Spring has sprung at the White House and soon the vegetables will, too.
With lots of helping hands on Wednesday, Michelle Obama replanted her fruit and vegetable garden on the South Lawn.
New this year is a pollinator garden, an area with a variety of flowers that were chosen to help encourage the production of bees and Monarch butterflies to help spread pollen, Mrs. Obama told about two dozen students from four local schools who were invited to help with the sixth annual garden planting.
“We’re going to plant all kinds of flowers that attract bees and butterflies, which is not going to make the Obama girls happy because they don’t really like bees,” she said of her daughters, Malia, 15, and Sasha, 12. “But bees are good. Bees are a good thing.”
Other additions to the garden are oats, specifically a variety known as Lincoln Oats, and a paw paw tree. The paw paw fruit is native to the eastern part of the country and has a soft, orange flesh that tastes like the mash-up of a banana and a mango.
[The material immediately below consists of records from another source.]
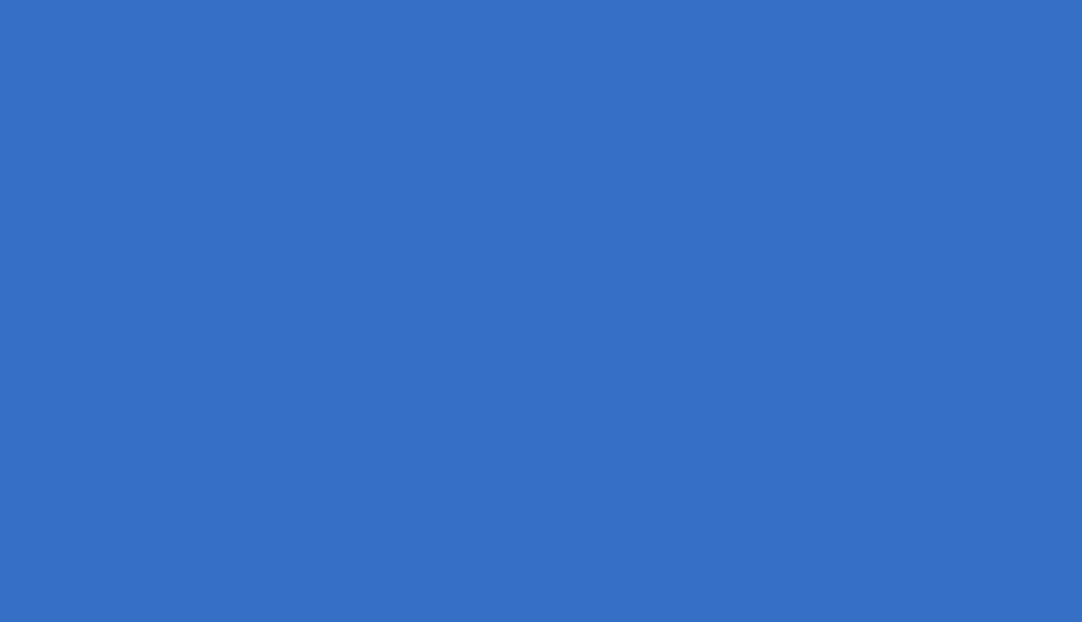
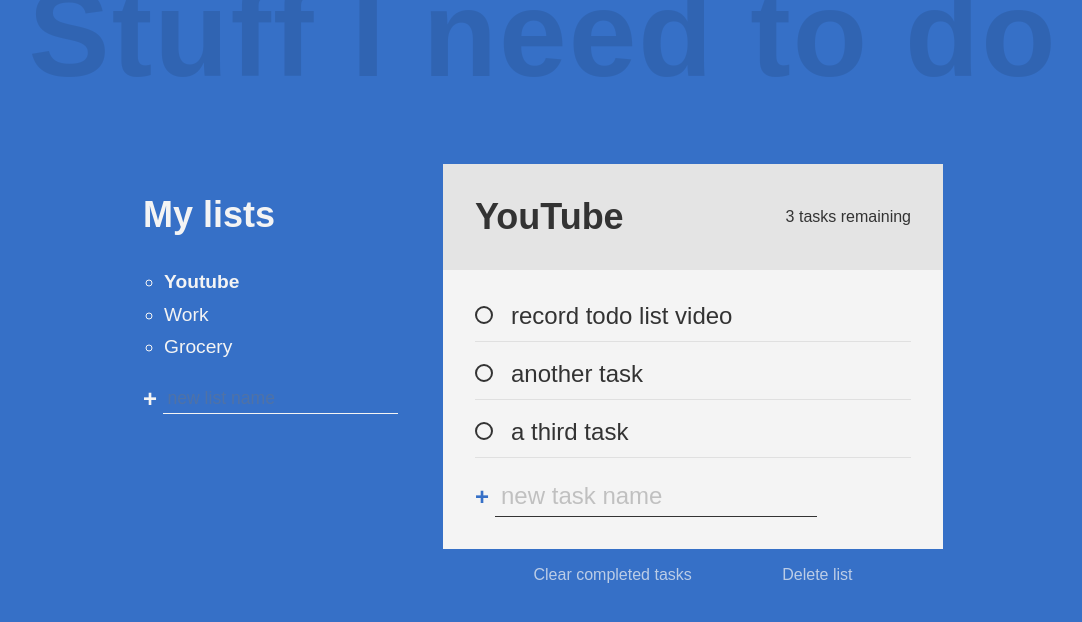
Before and after one commit to rizwanforcode/get-things-done, a React (Create React App) app: page / in a window 1280 px wide. Shown: the top 622 px of the page, without its empty margins (97-1179 px from the left). Built offline with nearby package versions, Linux system fonts and the light colour scheme.

Commit message:
Added the entire markup in appjs and changed the root react element from div root to body with id body

```diff
--- a/public/index.html
+++ b/public/index.html
@@ -26,7 +26,7 @@
     -->
     <title>React App</title>
   </head>
-  <body>
+  <body id="body">
     <noscript>You need to enable JavaScript to run this app.</noscript>
     <div id="root"></div>
     <!--
--- a/src/App.js
+++ b/src/App.js
@@ -1,5 +1,86 @@
 function App() {
-  return <div className="App"></div>;
+  return (
+    <>
+      <h1 className="title">Stuff I need to do</h1>
+
+      <div className="all-tasks">
+        <h2 className="task-list-title">My lists</h2>
+        <ul className="task-list">
+          <li className="list-name active-list">Youtube</li>
+          <li className="list-name">Work</li>
+          <li className="list-name">Grocery</li>
+        </ul>
+
+        <form action="">
+          <input
+            type="text"
+            className="new list"
+            placeholder="new list name"
+            aria-label="new list name"
+          />
+          <button className="btn create" aria-label="create new list">
+            +
+          </button>
+        </form>
+      </div>
+
+      <div className="todo-list">
+        <div className="todo-header">
+          <h2 className="list-title">YouTube</h2>
+          <p className="task-count">3 tasks remaining</p>
+        </div>
+
+        <div className="todo-body">
+          <div className="tasks">
+            <div className="task">
+              <input type="checkbox" id="task-1" />
+              <label for="task-1">
+                <span className="custom-checkbox"></span>
+                record todo list video
+              </label>
+            </div>
+            {/* <!-- /task-1 --> */}
+
+            <div className="task">
+              <input type="checkbox" id="task-2" />
+              <label for="task-2">
+                <span className="custom-checkbox"></span>
+                another task
+              </label>
+            </div>
+            {/* <!-- /task-2 --> */}
+
+            <div className="task">
+              <input type="checkbox" id="task-3" />
+              <label for="task-3">
+                <span className="custom-checkbox"></span>a third task
+              </label>
+            </div>
+            {/* <!-- /task-3 --> */}
+          </div>
+
+          <div className="new-task-creator">
+            <form action="">
+              <input
+                type="text"
+                className="new task"
+                placeholder="new task name"
+                aria-label="new task name"
+              />
+              <button className="btn create" aria-label="create new task">
+                +
+              </button>
+            </form>
+          </div>
+
+          <div className="delete-stuff">
+            <button className="btn delete">Clear completed tasks</button>
+            <button className="btn delete">Delete list</button>
+          </div>
+        </div>
+      </div>
+    </>
+  );
 }
 
 export default App;
--- a/src/index.js
+++ b/src/index.js
@@ -3,8 +3,8 @@
 import "./index.css";
 import App from "./App";
 
-const root = ReactDOM.createRoot(document.getElementById("root"));
-root.render(
+const body = ReactDOM.createRoot(document.getElementById("body"));
+body.render(
   <React.StrictMode>
     <App />
   </React.StrictMode>
```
Mrs. Obama’s planting effort also was aided by the founders of FoodCorps, which is part of the AmeriCorps national service program, and six of its volunteers. FoodCorps teaches K-12 students where healthy food comes from, how it grows and helps make sure they have regular access to it. Volunteers spend a year working in needy communities.
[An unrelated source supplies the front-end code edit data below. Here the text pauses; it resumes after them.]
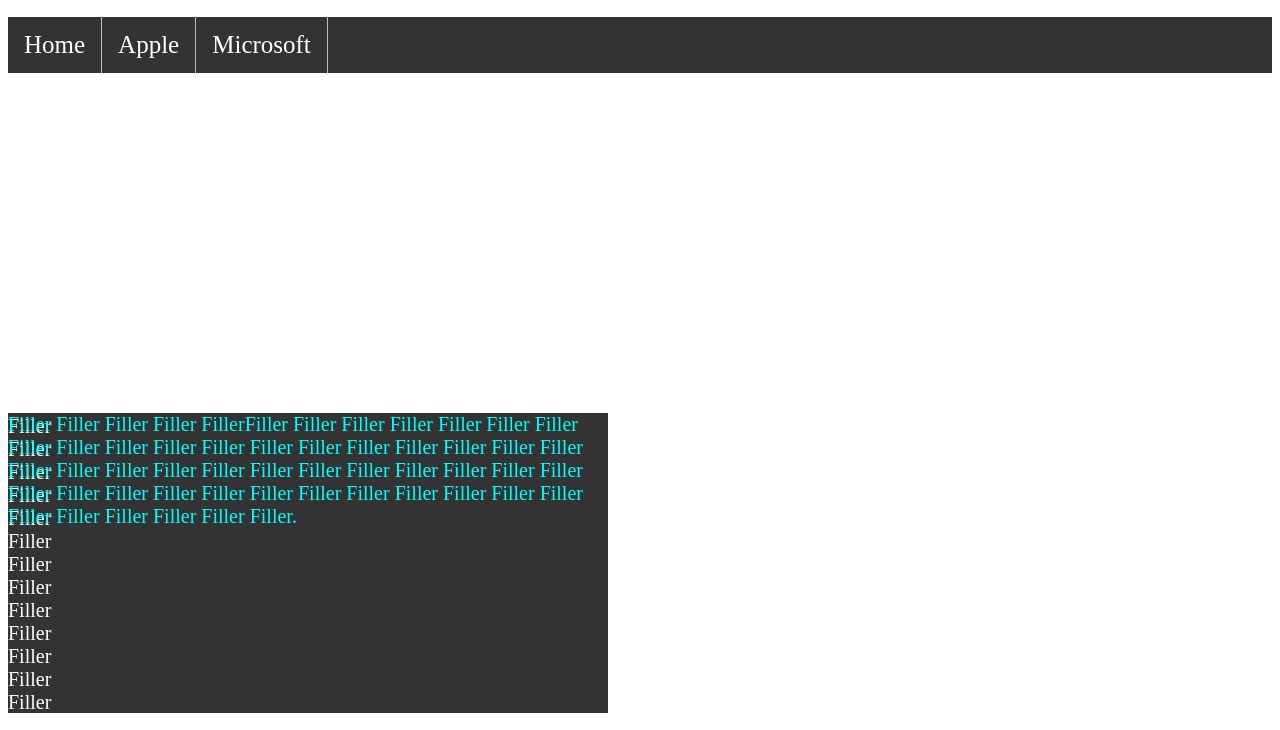
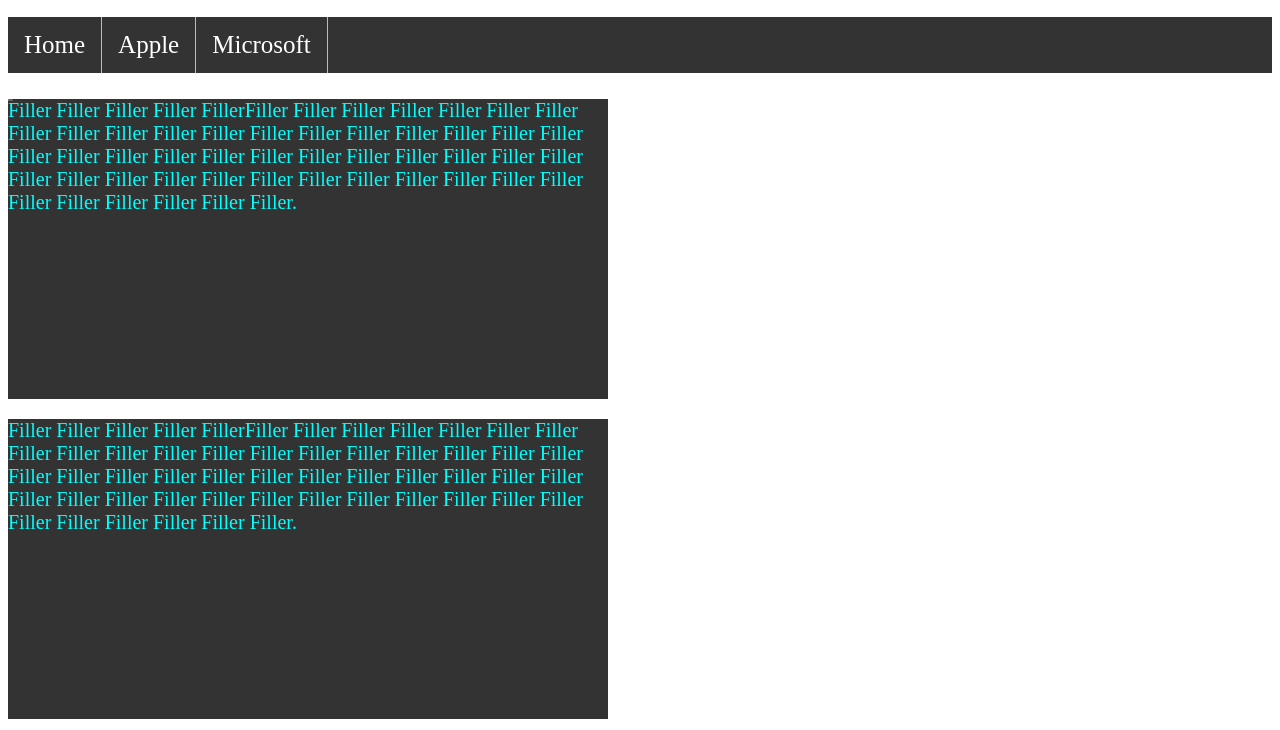
Before and after one commit to GMKtillDecay/Independent-Choice-Project, a plain HTML site: page index.html in a window 1280 px wide. Shown: the part 50-780 px from the top of the page. Drawn offline with Linux system fonts and the light colour scheme; a script that the page names is missing.

Commit message:
Update style.css

```diff
--- a/style.css
+++ b/style.css
@@ -28,11 +28,11 @@ li a:hover {
   color: aqua;
 }
  .filler1 {
-   font-size: 20px;
+   font-size: 1px;
    background-color: white;
    color: white;
    width: 5px;
-   height: 300px;
+   height: 5px;
    transition: width 5s, height 7s;
  }
 
@@ -40,6 +40,7 @@ li a:hover {
   width: 300px;
   height: 300px;
   color: fuchsia;
+   font-size: 20px;
 }
 
 /* next div */
```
White House chefs also left their kitchens to help plant lettuces, herbs, broccoli, spinach, rhubarb and cauliflower, among other crops.
The first lady planted the garden in 2009, the first one at the White House in decades, to help spur a national conversation about healthier eating and living. A year later, in 2010, that conversation led her to launch “Let’s Move,” her nationwide initiative to reduce childhood obesity rates and improve the health of the nation’s children.
Since 2009, the garden has produced thousands of pounds of produce, some of which the White House donates to a local soup kitchen.
White House chefs also serve food from the garden to the first family and state dinner guests.